For me, theatre always has the potential to transform the viewer. It invites us to step out of our daily lives and through the gift of imagination, experience what it might be like to be someone else; what it’s like to be part of events we might not ever personally encounter. We might, for example, imagine what we might do under the same circumstances as Oedipus. Through such imaginative interaction, we not only are engaged and entertained but are also hopefully enlightened.
THE BACKSTORY OF THE GOSPEL AT COLONUS
Oedipus was born to King Laius and Queen Jocasta of Thebes. The Oracle at Delphi told Laius that any son born of his union to Jocasta would be their downfall, so upon Oedipus’ birth, they instructed a shepherd to dispose of the child. The shepherd instead brought the young Oedipus to the court of Corinth, where he was adopted by King Polybus and Queen Merope.
Upon learning that the king and queen were not his biological parents, Oedipus consulted the Oracle at Delphi, who prophesied that he would kill his father and marry his mother. In order to protect his adoptive parents from this fate, Oedipus fled from Corinth.
On the way, he encountered a charioteer who, unbeknownst to Oedipus, was his biological father, Laius. Their quarrel escalated into a duel, which resulted in Laius’ death — and fulfillment of the first part of the oracle’s prophecy.
Oedipus next encountered the dreaded Sphinx, who besieged the city of Thebes and killed all travelers who failed to answer the riddle: “What goes on four legs in the morning, two at midday, and three in the evening?” Oedipus quickly realized that the answer was man — who crawls as a baby, walks on two legs in midlife, and walks with a cane as an old man — and therefore vanquished the Sphinx and entered Thebes a hero. There, Creon rewarded Oedipus with the title of king, and gave him his sister, Jocasta, to be his wife — thus fulfilling the second part of the prophecy.
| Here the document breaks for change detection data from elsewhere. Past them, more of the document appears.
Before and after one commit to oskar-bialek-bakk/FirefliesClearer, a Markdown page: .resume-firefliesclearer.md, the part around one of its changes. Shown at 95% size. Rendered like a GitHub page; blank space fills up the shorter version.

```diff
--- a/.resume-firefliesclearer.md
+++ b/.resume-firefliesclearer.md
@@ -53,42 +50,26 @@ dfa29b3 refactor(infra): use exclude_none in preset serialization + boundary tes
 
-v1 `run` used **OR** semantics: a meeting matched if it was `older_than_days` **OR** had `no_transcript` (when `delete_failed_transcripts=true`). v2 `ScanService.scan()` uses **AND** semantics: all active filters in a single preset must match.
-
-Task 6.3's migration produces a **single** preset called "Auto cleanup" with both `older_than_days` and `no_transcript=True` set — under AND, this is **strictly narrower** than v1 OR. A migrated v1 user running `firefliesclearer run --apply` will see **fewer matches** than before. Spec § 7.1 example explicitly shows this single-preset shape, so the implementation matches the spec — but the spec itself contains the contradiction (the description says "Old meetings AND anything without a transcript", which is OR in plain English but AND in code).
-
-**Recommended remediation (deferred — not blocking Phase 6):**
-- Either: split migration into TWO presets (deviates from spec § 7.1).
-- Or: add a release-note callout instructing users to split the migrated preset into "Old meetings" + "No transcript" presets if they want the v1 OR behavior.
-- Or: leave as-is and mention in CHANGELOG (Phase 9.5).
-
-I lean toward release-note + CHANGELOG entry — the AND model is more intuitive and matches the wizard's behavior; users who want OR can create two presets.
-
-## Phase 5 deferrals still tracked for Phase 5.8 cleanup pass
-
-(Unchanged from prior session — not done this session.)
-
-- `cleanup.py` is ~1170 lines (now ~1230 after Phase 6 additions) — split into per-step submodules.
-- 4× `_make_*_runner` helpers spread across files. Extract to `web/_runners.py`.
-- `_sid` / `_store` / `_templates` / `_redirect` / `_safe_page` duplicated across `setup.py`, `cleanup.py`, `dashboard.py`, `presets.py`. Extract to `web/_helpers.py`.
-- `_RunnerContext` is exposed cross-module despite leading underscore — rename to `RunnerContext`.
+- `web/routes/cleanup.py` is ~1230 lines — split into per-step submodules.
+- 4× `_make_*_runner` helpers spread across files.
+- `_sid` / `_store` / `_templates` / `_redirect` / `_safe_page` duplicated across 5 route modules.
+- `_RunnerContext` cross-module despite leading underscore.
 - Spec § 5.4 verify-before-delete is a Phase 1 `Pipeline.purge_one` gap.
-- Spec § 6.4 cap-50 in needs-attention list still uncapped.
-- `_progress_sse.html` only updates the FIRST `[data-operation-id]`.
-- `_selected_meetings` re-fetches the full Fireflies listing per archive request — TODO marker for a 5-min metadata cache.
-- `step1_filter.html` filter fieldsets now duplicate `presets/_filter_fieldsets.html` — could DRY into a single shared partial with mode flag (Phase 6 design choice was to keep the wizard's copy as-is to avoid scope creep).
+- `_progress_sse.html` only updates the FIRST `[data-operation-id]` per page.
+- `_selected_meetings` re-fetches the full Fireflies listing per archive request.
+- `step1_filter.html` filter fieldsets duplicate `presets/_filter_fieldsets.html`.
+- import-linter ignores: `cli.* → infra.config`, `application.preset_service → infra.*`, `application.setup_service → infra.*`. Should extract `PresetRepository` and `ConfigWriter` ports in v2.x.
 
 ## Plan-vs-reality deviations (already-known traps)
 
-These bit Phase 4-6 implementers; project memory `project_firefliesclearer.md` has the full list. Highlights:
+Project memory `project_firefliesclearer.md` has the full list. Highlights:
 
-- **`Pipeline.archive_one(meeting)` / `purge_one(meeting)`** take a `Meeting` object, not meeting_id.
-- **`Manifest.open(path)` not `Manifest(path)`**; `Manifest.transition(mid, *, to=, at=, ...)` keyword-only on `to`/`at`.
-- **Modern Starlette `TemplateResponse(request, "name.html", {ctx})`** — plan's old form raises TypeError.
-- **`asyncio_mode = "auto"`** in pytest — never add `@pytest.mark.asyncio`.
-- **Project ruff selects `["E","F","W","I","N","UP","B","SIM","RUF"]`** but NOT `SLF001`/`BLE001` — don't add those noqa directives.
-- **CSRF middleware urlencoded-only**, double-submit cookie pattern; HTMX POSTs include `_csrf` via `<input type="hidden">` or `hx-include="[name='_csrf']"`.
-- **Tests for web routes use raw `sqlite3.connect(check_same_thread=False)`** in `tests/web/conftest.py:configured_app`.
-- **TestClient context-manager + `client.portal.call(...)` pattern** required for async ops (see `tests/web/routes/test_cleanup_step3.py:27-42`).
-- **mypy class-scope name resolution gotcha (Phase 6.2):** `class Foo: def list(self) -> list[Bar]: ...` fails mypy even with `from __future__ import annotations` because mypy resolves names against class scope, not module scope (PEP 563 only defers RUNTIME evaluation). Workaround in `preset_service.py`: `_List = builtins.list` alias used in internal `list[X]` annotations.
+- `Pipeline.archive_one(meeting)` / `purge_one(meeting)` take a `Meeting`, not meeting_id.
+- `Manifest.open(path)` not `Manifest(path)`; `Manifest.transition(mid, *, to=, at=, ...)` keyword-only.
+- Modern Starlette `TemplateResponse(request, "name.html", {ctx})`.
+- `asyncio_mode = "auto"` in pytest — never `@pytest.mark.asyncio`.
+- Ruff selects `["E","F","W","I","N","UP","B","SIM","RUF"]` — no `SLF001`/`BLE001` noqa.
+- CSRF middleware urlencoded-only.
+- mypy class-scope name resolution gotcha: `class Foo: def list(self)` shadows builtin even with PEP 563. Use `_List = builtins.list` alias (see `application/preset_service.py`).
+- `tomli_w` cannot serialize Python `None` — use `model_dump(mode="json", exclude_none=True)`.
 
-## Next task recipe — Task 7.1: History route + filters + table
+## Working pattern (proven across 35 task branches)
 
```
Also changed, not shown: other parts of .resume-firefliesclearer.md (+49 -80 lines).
Oedipus and Jocasta had four children: sons Eteocles and Polyneices and daughters Antigone and Ismene.
Sophocles’ classic tragedy Oedipus the King, the precursor to Oedipus at Colonus, opens as a plague overtakes Thebes. Oedipus sends Creon to the Oracle at Delphi for help, only to learn that Thebes has been cursed because Laius’ killer had not been brought to justice. Oedipus sends for the blind prophet Teiresias, who reluctantly admits that Oedipus himself murdered the former king and that he is unaware of his true parentage. After Jocasta recounts that she and Laius abandoned their son because of a prophecy, Oedipus realizes the horrifying truth, and Jocasta hangs herself. Oedipus takes a brooch from her gown and blinds himself. Creon and the citizens of Thebes banish Oedipus for his sins and the bad luck he has brought to the city, and he is forced to wander for the rest of his days with his daughter Antigone as his guide.
The musical The Gospel at Colonus is adapted from Sophocles’ classic tragedy Oedipus at Colonus. As our story begins, Oedipus arrives at Colonus seeking solace and sanctuary in his last days.
ABOUT THE AUTHOR OF OEDIPUS AT COLONUS
Sophocles (c. 496 – c. 406 BCE) was, along with Aeschylus and Euripides, one of Athens’ three great tragic playwrights. A respected public figure, musician, athlete, and actor, he won his first accolades as a writer at the Dionysian festival in 468; he went on to write 123 plays, none of which won below second place in competitions. Seven of these works survive in full, including Oedipus Rex, Oedipus at Colonus, Antigone, and Electra. He is widely credited with such theatrical innovations as introducing a third actor to the traditional two, expanding the chorus from 12 to 15 players, and replacing the trilogy form with self-contained tragedies — all allowing for more complex, character-driven dramas.